Jutanugarn awakened at 4 a.m. Saturday to finish up 10 holes of her suspended second round. She was four shots behind Smith when the day dawned, and she pulled within three by the end of the second round, but she wasn’t happy with that. She said she felt uncomfortable.

Ariya could feel herself pressing, trying too hard to make something happen.

“My caddie helped me,” Jutanugarn said.

Les Luark pulled her aside early in the third round.

“She was tense, so we had a little chat,” Luark said.

What did he say?

“Control what you can control, your attitude,” he told her. “The person who controls that the best is going to be the happiest at the end of the day tomorrow.”

Jutanugarn moved into a tie for the lead when Smith’s run of consecutive pars ended with a bogey at the eighth. She took the outright lead when Smith bogeyed the ninth. She took command with the 4-iron she hit into the 11th green, a target guarded on three sides by water.
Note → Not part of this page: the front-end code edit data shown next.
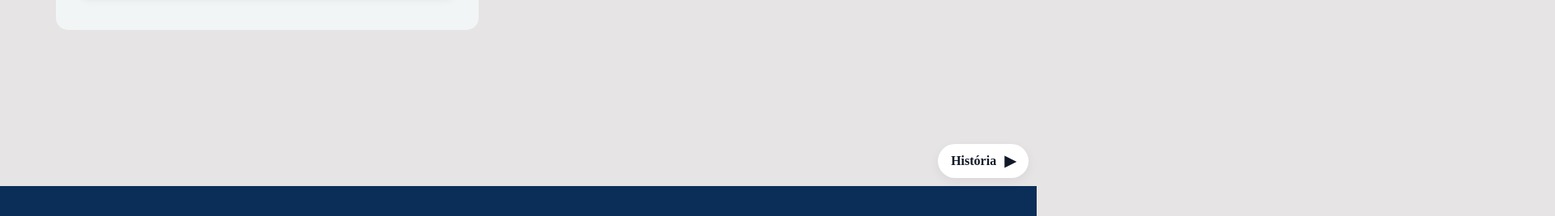
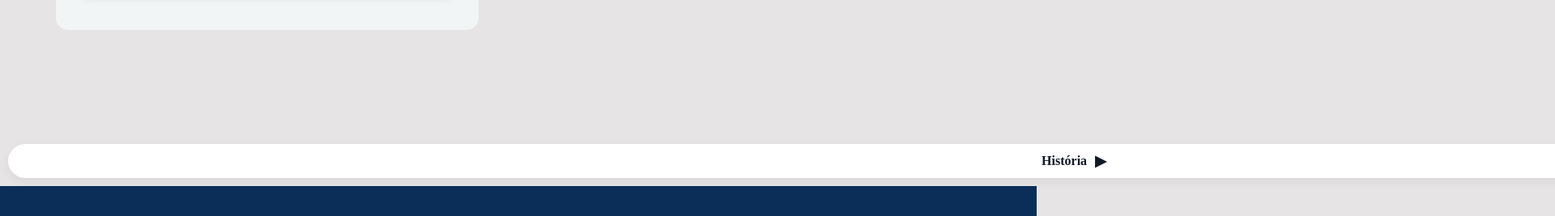
Before and after one commit to PingoGB/site-amostra-dinho, a plain HTML site: page index.html in a window 1280 px wide. Shown: the part 1700-1967 px from the top of the page at 81% size, 1920 px wide, since content can reach past the window. Drawn offline with Linux system fonts and the light colour scheme.

Commit message:
Project completed

```diff
--- a/historia.css
+++ b/historia.css
@@ -372,8 +372,10 @@ body{
   text-decoration: none;
   color: #111827;
   font-weight: 600;
-  box-shadow: 0 4px 14px rgba(0, 0, 0, .06);
+  box-shadow: 0 4px 14px rgba(0,0,0,.06);
   transition: transform .15s ease, box-shadow .15s ease, background .15s ease;
+  margin-right: 130px;
+  margin-left: 130px;
 }
 
 .botao:hover {
--- a/index.css
+++ b/index.css
@@ -284,19 +284,21 @@ body {
     padding: 10px;
   }
   .botao{
-    display:inline-flex;
-    align-items:center;
-    gap:10px;
-    padding: 10px 16px;
-    background:#fff;
-    border:1px solid var(--anel);
-    border-radius: 999px;
-    text-decoration:none;
-    color:#111827;
-    font-weight:600;
-    box-shadow: 0 4px 14px rgba(0,0,0,.06);
-    transition: transform .15s ease, box-shadow .15s ease, background .15s ease;
-    margin-left: auto; /* Alinha o botão à direita */
+  display: inline-flex;
+  align-items: center;
+  gap: 10px;
+  padding: 10px 16px;
+  background: #fff;
+  border: 1px solid var(--anel);
+  border-radius: 999px;
+  text-decoration: none;
+  color: #111827;
+  font-weight: 600;
+  box-shadow: 0 4px 14px rgba(0,0,0,.06);
+  transition: transform .15s ease, box-shadow .15s ease, background .15s ease;
+  min-width: 2600px; /* Adicionado para largura igual aos cards */
+  justify-content: center; /* Centraliza o texto */
+
   }
   .botao:hover{
     transform: translateY(-2px);
```
Also changed, not shown: historia.html (+1 -1 lines).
From 198 yards, she thought about hitting 5-iron, but swirling winds made her reconsider.

“We had to play as if it were into the wind,” Luark said.

Jutanugarn hit the shot to 15 feet, leaving the eagle putt short but tapping in for birdie to go up by two. She eventually built her lead to five before dropping a shot at the 16th.

Afterward, Jutanugarn was asked how she would sleep on a four-shot lead.

“I think I'm going to sleep pretty well,” she said. “I didn't sleep much last night, and I'm so tired right now.”

It’s a lot of work throwing lightning bolts.